___ DATA TO USE

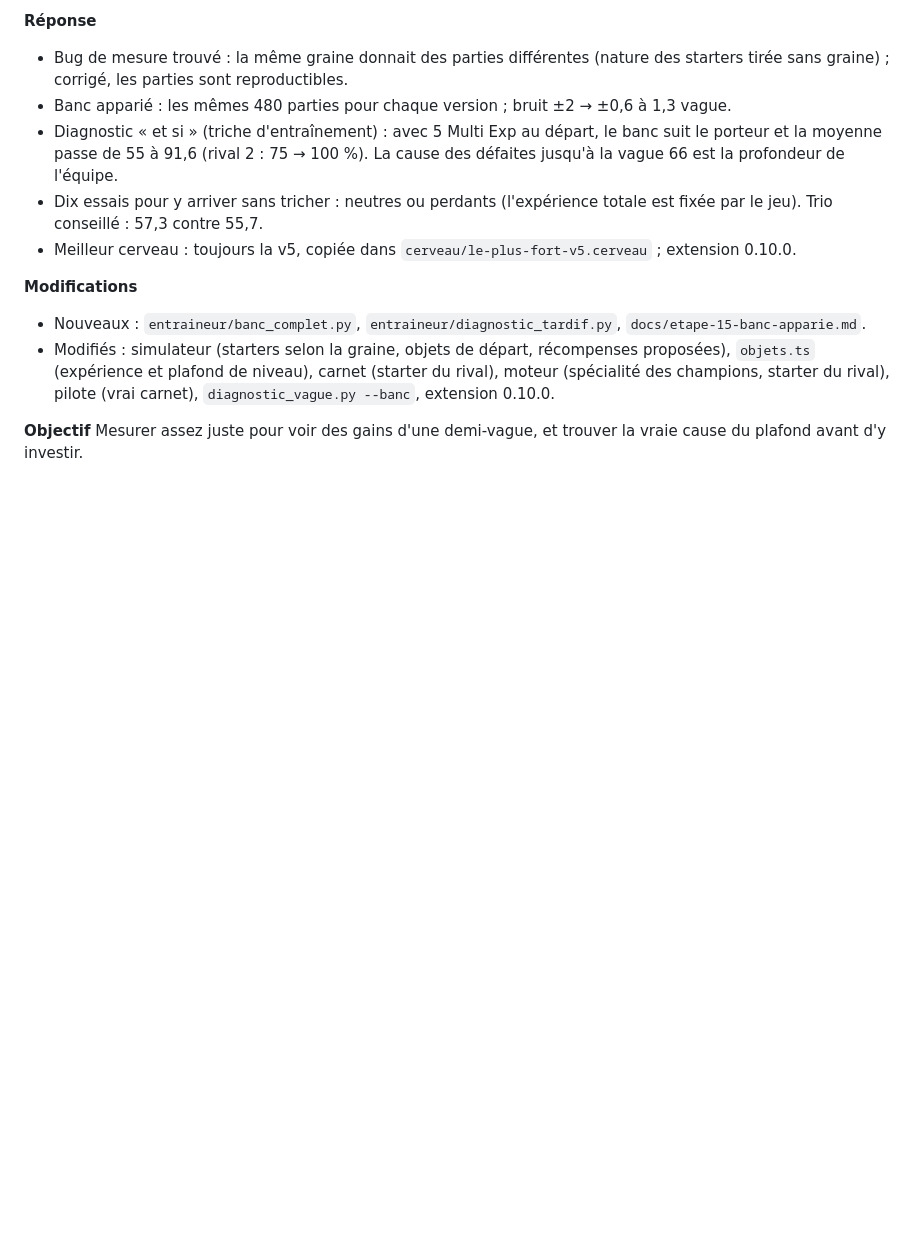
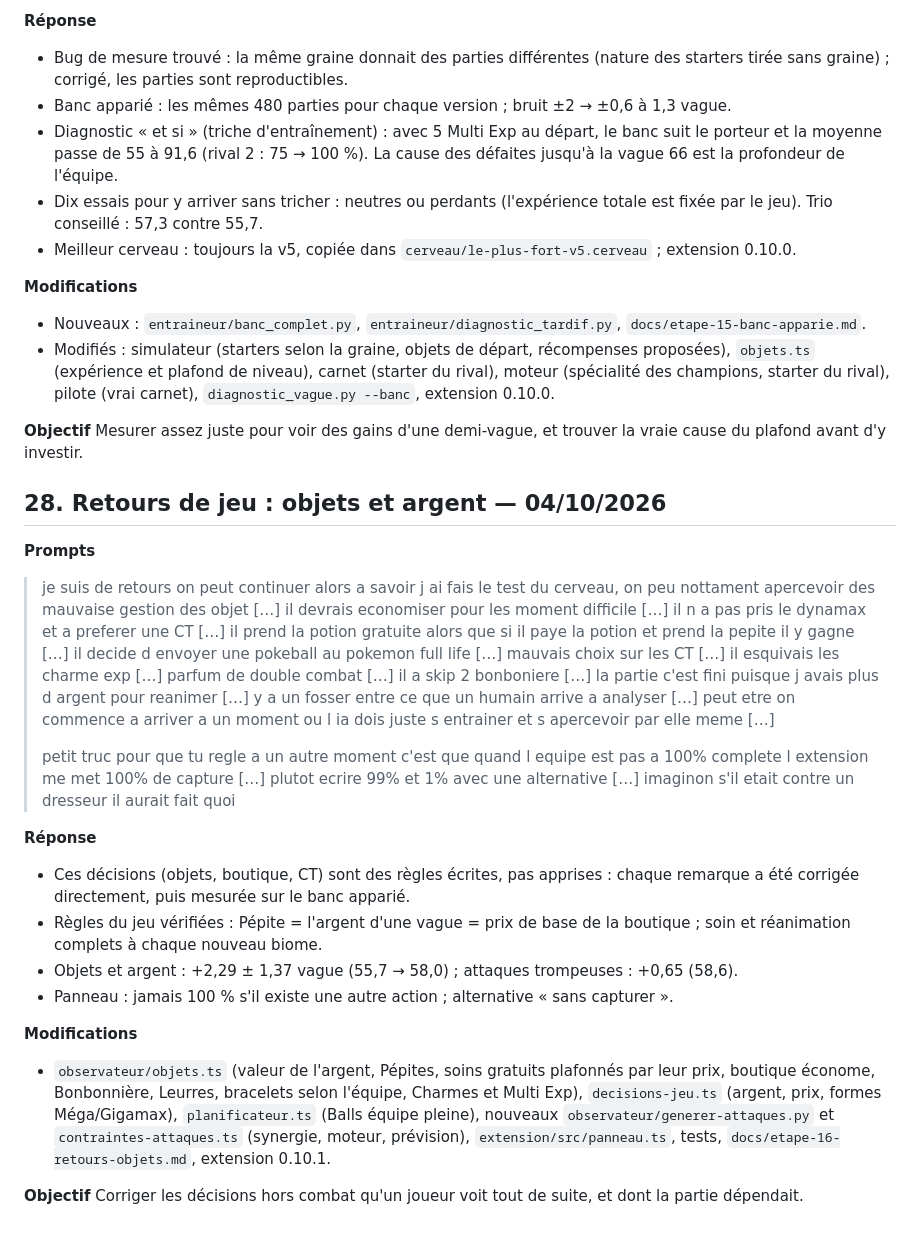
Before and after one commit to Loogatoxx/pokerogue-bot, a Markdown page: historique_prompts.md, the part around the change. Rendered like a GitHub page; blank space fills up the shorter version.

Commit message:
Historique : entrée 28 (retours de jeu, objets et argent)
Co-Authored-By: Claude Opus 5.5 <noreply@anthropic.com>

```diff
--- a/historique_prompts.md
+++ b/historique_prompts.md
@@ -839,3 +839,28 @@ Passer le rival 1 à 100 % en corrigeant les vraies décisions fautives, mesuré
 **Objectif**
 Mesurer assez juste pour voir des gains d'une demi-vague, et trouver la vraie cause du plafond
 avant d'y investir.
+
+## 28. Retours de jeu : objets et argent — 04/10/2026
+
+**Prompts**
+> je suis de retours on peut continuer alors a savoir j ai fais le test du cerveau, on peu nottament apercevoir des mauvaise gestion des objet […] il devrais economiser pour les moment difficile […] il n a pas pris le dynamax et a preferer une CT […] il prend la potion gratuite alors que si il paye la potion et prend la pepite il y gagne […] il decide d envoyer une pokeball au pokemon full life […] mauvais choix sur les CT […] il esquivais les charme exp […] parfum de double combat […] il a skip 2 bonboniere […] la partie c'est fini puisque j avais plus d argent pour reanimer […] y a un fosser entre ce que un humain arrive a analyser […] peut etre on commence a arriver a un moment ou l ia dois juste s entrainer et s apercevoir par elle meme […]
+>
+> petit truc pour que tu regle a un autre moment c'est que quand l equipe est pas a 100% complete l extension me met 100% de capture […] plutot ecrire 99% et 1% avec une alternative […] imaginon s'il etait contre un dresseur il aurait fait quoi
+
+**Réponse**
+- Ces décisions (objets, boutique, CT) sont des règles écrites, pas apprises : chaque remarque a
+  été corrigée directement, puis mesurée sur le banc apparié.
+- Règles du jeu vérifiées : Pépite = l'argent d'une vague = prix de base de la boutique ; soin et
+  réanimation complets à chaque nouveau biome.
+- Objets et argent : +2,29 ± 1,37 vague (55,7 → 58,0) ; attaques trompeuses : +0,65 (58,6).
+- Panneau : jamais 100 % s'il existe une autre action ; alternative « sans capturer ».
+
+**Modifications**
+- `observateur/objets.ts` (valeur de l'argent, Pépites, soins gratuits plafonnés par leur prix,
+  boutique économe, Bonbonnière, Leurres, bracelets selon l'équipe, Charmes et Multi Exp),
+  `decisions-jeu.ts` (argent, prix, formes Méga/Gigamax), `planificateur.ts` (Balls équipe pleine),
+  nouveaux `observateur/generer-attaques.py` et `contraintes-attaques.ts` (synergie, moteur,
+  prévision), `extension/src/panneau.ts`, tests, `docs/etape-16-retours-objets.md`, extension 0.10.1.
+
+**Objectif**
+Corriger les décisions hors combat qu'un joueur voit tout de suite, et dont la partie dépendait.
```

______

**EXERCISE DESCRIPTION**.
For the string "vague", search the preceding data and copy every line that includes it.

**WRITTEN ANSWER**.
 Mesurer assez juste pour voir des gains d'une demi-vague, et trouver la vraie cause du plafond
+- Règles du jeu vérifiées : Pépite = l'argent d'une vague = prix de base de la boutique ; soin et
+- Objets et argent : +2,29 ± 1,37 vague (55,7 → 58,0) ; attaques trompeuses : +0,65 (58,6).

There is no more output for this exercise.